| Extracted material |
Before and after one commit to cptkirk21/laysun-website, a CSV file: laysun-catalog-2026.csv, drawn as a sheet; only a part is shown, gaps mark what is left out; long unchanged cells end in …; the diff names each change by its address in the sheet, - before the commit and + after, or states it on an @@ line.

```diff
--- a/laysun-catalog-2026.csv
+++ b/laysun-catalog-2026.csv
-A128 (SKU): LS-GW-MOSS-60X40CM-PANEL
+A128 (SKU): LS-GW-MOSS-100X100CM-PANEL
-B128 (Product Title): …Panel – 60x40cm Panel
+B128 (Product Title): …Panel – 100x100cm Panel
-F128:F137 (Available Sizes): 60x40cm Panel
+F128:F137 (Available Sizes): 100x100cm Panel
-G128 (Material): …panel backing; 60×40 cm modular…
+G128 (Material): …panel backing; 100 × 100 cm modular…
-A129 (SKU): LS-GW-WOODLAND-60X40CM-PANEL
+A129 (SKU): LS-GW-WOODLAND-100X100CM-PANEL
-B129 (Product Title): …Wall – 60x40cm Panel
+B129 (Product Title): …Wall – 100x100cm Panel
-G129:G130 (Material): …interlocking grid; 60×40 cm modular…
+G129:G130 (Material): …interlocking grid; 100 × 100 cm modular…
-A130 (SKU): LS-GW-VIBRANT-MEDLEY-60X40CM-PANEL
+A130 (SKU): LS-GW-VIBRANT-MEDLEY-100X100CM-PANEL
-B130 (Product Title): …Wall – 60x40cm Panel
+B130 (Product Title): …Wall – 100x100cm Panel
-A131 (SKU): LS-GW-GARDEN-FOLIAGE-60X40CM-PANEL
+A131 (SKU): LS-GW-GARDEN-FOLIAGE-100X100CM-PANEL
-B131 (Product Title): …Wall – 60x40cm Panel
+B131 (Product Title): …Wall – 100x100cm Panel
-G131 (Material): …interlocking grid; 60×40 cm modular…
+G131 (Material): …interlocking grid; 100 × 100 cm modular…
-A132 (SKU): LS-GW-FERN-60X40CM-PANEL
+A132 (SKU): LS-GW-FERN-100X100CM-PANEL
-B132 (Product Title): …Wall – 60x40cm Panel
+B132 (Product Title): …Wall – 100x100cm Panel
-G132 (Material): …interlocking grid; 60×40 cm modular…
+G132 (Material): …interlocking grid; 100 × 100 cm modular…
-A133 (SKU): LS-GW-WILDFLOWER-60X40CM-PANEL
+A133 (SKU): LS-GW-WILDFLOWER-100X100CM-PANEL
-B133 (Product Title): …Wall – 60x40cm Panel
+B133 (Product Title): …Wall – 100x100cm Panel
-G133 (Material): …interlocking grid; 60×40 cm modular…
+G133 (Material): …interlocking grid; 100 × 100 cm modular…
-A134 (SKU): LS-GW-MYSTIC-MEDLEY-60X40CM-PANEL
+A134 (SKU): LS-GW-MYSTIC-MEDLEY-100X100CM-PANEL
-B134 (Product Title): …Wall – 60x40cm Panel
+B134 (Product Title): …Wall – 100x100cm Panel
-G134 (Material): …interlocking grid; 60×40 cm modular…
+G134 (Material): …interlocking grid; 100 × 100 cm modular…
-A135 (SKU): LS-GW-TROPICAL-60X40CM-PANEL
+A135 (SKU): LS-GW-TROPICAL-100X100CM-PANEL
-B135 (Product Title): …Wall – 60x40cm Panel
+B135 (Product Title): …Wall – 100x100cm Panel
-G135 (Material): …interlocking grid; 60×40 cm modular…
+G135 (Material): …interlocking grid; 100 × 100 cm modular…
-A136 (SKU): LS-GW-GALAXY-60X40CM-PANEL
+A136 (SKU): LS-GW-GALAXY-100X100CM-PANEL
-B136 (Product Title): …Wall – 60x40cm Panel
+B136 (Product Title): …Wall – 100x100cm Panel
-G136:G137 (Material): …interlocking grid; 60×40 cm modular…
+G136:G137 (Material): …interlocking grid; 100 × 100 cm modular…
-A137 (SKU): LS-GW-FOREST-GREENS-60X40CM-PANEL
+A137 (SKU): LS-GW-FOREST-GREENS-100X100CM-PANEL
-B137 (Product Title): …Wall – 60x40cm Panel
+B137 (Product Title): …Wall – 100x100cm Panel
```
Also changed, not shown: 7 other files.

| What is needed |
Give the count of lines in the data shown above that contain "MEDLEY", and nothing else.

| Response to this exercise |
4